  1. Create a positive learning environment

Several things won’t cut it in today’s connected, digital world: rigid lesson schedules, uncomfortable classrooms, asking learners to work outside of normal hours to undertake training. None of these apply with mobile and online learning where the onus is on the learner themselves to create a positive learning environment in their own time, in their own space. They can also decide when they want to learn rather than being locked into a time and date. Similarly, learners should be empowered to take learning into their own hands: to choose the courses and learning pathways that suits their needs.

  1. Encourage skills application

Adults learn best when applying newly acquired skills to solve real problems. Yet training programs rely heavily on lectures, role playing, and “war stories”. McKinsey[3] suggests active learning is the answer. Effective training programs encourage participants to practice new skills in the context of real-life situations or include projects that can noticeably improve an organisation’s results as learners build their skills.

Gamification and other motivational techniques can be utilised to encourage not just knowledge retention but skills application.
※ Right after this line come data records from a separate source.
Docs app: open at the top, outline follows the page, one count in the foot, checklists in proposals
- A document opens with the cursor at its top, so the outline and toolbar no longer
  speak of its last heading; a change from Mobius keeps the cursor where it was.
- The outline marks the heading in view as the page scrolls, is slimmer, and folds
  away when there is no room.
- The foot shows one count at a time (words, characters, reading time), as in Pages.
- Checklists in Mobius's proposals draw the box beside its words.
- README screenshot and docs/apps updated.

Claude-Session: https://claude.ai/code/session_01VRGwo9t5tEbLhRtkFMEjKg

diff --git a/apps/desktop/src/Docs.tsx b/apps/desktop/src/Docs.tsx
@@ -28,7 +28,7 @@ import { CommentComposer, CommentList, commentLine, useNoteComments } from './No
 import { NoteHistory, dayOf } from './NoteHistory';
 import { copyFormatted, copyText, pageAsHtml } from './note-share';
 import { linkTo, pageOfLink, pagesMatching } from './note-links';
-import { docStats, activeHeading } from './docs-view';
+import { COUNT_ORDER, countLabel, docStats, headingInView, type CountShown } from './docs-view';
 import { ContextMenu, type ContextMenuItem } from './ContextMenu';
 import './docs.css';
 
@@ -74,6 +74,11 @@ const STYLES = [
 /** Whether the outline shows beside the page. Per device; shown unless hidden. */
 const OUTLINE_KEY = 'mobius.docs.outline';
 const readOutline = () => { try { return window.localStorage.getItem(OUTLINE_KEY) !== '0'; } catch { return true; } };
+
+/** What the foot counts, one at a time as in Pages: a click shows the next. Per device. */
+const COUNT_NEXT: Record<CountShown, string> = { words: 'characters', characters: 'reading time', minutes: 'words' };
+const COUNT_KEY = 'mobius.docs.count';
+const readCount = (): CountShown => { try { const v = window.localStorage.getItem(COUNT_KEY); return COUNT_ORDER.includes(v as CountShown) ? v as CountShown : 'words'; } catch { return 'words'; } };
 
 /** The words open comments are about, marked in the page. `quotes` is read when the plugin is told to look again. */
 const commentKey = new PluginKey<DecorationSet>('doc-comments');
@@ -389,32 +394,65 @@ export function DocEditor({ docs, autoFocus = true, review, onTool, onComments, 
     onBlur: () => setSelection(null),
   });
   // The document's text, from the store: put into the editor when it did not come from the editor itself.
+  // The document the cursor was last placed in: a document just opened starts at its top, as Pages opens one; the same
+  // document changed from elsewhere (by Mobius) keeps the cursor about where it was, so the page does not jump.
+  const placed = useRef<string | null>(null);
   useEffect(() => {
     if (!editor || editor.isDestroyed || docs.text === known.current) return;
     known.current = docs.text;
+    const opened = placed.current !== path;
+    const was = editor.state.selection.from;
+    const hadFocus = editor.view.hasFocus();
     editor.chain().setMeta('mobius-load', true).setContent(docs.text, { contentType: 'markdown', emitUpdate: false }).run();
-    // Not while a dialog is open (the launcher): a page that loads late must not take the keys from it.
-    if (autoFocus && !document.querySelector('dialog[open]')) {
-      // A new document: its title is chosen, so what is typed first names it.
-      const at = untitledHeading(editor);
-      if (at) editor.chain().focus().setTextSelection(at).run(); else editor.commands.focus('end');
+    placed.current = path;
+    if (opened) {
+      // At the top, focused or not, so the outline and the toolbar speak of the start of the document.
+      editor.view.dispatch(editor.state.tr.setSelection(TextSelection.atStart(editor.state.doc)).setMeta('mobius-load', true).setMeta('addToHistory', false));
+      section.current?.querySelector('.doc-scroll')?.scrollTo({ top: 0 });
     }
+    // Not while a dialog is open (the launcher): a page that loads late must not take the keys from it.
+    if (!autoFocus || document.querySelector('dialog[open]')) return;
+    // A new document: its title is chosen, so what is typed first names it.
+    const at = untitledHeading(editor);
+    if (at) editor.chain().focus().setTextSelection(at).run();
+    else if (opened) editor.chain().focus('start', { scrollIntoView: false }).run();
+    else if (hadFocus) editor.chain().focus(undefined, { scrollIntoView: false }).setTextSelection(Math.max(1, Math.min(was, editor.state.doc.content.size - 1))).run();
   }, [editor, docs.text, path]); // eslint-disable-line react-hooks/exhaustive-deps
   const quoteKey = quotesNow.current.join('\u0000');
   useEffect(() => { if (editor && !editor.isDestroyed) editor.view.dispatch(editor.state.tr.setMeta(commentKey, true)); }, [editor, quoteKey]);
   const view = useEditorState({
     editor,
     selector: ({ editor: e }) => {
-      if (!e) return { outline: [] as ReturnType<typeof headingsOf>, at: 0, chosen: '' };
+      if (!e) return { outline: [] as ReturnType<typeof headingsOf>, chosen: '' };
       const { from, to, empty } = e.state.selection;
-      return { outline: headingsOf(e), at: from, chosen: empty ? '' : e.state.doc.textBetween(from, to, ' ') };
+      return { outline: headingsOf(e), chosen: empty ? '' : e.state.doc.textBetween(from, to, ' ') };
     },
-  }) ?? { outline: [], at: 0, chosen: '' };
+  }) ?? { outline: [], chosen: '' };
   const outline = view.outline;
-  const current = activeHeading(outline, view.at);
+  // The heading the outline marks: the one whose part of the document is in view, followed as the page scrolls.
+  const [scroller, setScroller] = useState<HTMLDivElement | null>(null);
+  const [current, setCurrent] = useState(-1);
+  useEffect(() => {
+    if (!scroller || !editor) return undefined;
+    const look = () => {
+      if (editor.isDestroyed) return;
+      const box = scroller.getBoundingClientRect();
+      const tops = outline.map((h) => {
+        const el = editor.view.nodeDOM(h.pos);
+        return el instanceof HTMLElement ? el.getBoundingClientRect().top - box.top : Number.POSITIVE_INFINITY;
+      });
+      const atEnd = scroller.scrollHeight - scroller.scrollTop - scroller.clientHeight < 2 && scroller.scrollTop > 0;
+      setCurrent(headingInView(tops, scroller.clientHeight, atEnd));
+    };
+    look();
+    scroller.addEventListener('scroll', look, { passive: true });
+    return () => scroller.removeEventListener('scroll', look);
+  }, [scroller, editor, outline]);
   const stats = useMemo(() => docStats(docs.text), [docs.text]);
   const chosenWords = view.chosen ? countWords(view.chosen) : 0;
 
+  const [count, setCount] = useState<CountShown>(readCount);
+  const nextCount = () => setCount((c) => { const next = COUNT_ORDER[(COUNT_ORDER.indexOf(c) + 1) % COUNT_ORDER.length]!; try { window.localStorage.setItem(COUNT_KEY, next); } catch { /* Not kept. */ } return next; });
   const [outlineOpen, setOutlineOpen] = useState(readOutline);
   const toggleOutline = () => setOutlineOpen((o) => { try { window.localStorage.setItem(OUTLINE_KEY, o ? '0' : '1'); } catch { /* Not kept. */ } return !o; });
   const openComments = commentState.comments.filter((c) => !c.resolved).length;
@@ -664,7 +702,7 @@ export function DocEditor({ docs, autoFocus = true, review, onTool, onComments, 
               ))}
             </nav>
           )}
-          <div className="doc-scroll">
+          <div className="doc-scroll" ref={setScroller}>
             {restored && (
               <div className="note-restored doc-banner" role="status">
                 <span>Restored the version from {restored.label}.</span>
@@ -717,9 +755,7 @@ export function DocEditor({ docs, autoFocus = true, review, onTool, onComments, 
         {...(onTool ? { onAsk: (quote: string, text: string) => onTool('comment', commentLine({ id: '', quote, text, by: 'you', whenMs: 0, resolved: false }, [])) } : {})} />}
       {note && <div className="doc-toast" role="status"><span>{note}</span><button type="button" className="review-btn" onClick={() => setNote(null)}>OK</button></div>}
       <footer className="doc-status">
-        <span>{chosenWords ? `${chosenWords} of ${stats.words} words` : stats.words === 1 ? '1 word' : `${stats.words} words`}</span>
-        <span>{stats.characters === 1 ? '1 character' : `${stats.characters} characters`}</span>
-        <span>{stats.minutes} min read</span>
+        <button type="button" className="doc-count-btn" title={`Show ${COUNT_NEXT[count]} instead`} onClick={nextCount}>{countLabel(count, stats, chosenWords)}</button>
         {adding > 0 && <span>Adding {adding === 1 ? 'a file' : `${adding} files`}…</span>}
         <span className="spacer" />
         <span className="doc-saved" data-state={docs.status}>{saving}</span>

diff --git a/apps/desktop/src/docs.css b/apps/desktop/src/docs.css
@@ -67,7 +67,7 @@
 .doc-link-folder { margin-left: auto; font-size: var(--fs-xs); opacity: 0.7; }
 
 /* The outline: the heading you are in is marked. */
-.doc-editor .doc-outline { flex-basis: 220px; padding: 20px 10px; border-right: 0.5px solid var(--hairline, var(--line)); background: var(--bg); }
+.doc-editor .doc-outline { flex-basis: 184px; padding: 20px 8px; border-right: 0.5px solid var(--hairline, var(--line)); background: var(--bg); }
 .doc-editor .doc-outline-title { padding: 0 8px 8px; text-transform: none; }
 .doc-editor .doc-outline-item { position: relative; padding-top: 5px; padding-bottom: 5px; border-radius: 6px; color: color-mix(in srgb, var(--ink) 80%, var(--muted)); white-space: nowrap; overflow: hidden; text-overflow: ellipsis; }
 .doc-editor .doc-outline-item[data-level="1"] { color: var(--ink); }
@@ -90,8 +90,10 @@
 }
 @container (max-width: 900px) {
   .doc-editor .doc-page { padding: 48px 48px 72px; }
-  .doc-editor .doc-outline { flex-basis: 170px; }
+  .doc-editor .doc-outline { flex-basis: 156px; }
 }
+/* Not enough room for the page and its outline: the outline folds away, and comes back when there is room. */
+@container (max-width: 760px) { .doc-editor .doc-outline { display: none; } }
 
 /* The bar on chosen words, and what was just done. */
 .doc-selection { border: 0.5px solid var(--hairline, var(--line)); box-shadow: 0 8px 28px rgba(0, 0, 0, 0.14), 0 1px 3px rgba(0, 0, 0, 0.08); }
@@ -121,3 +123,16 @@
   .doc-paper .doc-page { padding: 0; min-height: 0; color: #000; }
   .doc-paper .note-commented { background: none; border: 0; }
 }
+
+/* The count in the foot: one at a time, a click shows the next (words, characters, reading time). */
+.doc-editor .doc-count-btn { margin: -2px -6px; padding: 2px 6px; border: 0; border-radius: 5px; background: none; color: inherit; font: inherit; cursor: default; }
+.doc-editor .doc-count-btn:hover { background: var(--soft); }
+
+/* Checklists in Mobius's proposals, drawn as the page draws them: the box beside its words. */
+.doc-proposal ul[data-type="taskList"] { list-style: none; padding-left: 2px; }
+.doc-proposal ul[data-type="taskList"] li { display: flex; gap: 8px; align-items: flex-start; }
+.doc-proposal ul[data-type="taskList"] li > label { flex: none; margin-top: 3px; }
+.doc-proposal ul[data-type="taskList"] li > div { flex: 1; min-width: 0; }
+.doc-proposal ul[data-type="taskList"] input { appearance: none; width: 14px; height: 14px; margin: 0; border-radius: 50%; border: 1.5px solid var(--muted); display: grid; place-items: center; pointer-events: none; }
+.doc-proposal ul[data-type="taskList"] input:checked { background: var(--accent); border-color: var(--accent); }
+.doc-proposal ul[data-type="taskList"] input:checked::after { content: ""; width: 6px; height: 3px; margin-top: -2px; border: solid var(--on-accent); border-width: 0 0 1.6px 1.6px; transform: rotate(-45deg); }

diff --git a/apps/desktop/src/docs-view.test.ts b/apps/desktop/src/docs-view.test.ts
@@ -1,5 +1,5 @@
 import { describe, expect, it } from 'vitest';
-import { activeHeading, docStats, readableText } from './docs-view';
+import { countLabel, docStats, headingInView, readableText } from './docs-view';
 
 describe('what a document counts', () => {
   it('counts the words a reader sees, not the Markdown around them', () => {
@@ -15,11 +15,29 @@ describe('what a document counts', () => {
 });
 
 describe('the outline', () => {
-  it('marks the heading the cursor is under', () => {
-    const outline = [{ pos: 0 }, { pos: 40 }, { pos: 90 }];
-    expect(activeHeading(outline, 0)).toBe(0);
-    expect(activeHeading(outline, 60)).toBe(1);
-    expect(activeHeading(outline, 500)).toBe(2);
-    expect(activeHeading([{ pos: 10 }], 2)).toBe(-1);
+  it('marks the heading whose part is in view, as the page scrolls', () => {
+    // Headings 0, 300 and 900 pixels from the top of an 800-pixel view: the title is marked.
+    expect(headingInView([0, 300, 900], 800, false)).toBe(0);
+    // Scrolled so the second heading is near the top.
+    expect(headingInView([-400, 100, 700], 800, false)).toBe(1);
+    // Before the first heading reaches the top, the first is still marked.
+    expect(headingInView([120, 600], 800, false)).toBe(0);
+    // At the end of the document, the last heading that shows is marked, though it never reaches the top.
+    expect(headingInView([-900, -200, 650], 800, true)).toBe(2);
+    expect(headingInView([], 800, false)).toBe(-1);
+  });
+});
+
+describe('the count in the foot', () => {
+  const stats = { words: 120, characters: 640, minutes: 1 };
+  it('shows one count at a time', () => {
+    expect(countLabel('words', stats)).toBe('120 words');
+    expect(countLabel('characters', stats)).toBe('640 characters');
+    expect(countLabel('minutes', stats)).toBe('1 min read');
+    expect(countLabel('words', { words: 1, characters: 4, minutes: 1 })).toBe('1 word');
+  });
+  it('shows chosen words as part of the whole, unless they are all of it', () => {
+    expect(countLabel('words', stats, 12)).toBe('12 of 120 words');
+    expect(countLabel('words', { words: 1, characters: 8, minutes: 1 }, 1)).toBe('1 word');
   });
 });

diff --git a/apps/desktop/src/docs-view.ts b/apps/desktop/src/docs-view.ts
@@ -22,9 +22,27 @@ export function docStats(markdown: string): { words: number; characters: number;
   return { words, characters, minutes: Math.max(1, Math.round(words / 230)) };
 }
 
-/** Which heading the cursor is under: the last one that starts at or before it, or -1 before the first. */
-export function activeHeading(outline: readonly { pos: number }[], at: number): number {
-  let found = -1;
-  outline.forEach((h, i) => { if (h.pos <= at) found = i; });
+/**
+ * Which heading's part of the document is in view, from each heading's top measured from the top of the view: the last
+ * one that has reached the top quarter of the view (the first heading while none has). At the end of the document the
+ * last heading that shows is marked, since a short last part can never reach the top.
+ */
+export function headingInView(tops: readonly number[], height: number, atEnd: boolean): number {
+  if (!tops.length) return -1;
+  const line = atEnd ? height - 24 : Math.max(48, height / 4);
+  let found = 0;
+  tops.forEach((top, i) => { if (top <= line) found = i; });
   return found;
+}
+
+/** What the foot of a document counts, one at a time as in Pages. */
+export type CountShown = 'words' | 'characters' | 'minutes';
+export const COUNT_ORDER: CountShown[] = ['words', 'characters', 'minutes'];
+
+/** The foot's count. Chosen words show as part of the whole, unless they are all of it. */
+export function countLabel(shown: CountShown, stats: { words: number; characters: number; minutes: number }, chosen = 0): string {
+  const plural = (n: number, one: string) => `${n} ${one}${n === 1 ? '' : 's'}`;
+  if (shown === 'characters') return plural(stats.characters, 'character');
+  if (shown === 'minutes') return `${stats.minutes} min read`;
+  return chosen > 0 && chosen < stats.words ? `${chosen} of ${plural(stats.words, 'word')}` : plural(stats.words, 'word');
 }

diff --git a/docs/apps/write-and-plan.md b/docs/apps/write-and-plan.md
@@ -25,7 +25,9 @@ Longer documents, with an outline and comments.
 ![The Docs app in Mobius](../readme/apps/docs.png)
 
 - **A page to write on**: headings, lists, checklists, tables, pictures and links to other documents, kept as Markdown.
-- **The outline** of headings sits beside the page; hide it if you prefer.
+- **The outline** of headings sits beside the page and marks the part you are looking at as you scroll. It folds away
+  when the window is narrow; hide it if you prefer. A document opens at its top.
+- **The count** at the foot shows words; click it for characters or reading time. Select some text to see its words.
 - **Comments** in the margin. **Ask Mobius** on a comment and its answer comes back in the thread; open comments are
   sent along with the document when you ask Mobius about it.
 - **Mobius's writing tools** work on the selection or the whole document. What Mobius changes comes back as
For example, learners can gain more points when they master the more practical components of a course. Mentoring and social workgroup discussions to share ideas about newly learned knowledge and skills can also help.

Clearly, we’ve moved from an era when training was simply something done to people to an era where it’s an interactive, self-driven, mutually beneficial process. Are your learning processes and frameworks up to the task?

 

ELMO Cloud HR & Payroll is empowering organisations to capitalise on this shift by offering a comprehensive suite of learning options, including a Learning Management System to keep track of all learning in your business, a Course Library to provide access to over 400 eLearning courses, and a Course Builder to create bespoke learning content. Contact us to see how we can help your organisation.

[1] https://en.wikipedia.org/wiki/Forgetting_curve

[2] “Strategies to Enhance Learning Transfer” by Connie Malamed

[3] “Getting More from Your Training Programs”, McKinsey Quarterly

Learn more about how ELMO can help your organisation.
Learn more about how ELMO can help your organisation.